*** RECORD EXCERPTS ***

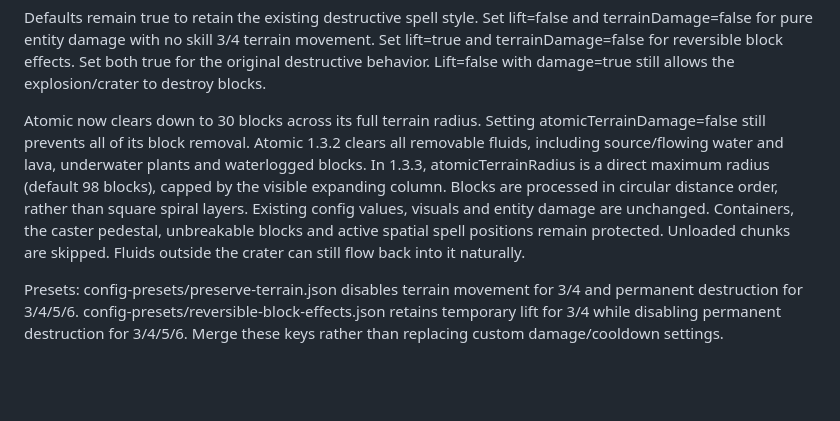
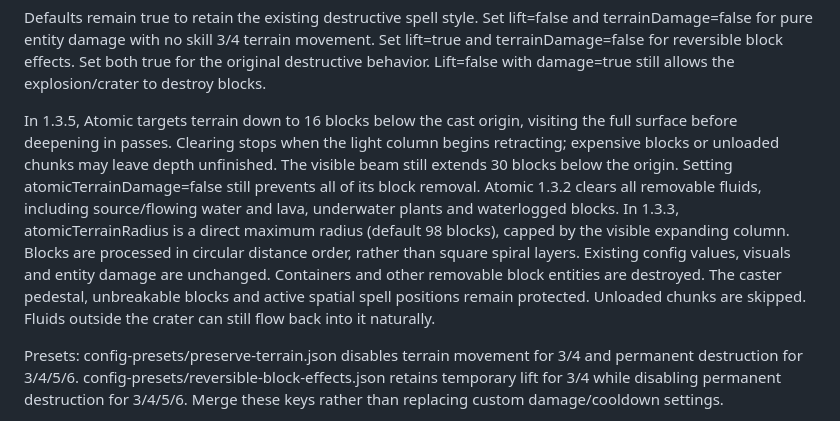
Before and after one commit to HyIsNoob/god-wand, a Markdown page: docs/TERRAIN_CONFIG.md, the part around the change. Rendered like a GitHub page; blank space fills up the shorter version.

Commit message:
Document Atomic terrain depth and coverage limits

```diff
--- a/docs/TERRAIN_CONFIG.md
+++ b/docs/TERRAIN_CONFIG.md
@@ -14,7 +14,7 @@ Merge the selected keys below into config/godwand-server.json, then restart the
 
 Defaults remain true to retain the existing destructive spell style. Set lift=false and terrainDamage=false for pure entity damage with no skill 3/4 terrain movement. Set lift=true and terrainDamage=false for reversible block effects. Set both true for the original destructive behavior. Lift=false with damage=true still allows the explosion/crater to destroy blocks.
 
-Atomic now clears down to 30 blocks across its full terrain radius. Setting atomicTerrainDamage=false still prevents all of its block removal. Atomic 1.3.2 clears all removable fluids, including source/flowing water and lava, underwater plants and waterlogged blocks. In 1.3.3, atomicTerrainRadius is a direct maximum radius (default 98 blocks), capped by the visible expanding column. Blocks are processed in circular distance order, rather than square spiral layers. Existing config values, visuals and entity damage are unchanged. Containers, the caster pedestal, unbreakable blocks and active spatial spell positions remain protected. Unloaded chunks are skipped. Fluids outside the crater can still flow back into it naturally.
+In 1.3.5, Atomic targets terrain down to 16 blocks below the cast origin, visiting the full surface before deepening in passes. Clearing stops when the light column begins retracting; expensive blocks or unloaded chunks may leave depth unfinished. The visible beam still extends 30 blocks below the origin. Setting atomicTerrainDamage=false still prevents all of its block removal. Atomic 1.3.2 clears all removable fluids, including source/flowing water and lava, underwater plants and waterlogged blocks. In 1.3.3, atomicTerrainRadius is a direct maximum radius (default 98 blocks), capped by the visible expanding column. Blocks are processed in circular distance order, rather than square spiral layers. Existing config values, visuals and entity damage are unchanged. Containers and other removable block entities are destroyed. The caster pedestal, unbreakable blocks and active spatial spell positions remain protected. Unloaded chunks are skipped. Fluids outside the crater can still flow back into it naturally.
 
 Presets: config-presets/preserve-terrain.json disables terrain movement for 3/4 and permanent destruction for 3/4/5/6. config-presets/reversible-block-effects.json retains temporary lift for 3/4 while disabling permanent destruction for 3/4/5/6. Merge these keys rather than replacing custom damage/cooldown settings.
 
```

*** End of RECORD EXCERPTS ***

## WHAT THE TASK ASKS
Find all the lines containing "docs" in the material, then copy them.

## RESULT
Before and after one commit to HyIsNoob/god-wand, a Markdown page: docs/TERRAIN_CONFIG.md, the part around the change. Rendered like a GitHub page; blank space fills up the shorter version.
--- a/docs/TERRAIN_CONFIG.md
+++ b/docs/TERRAIN_CONFIG.md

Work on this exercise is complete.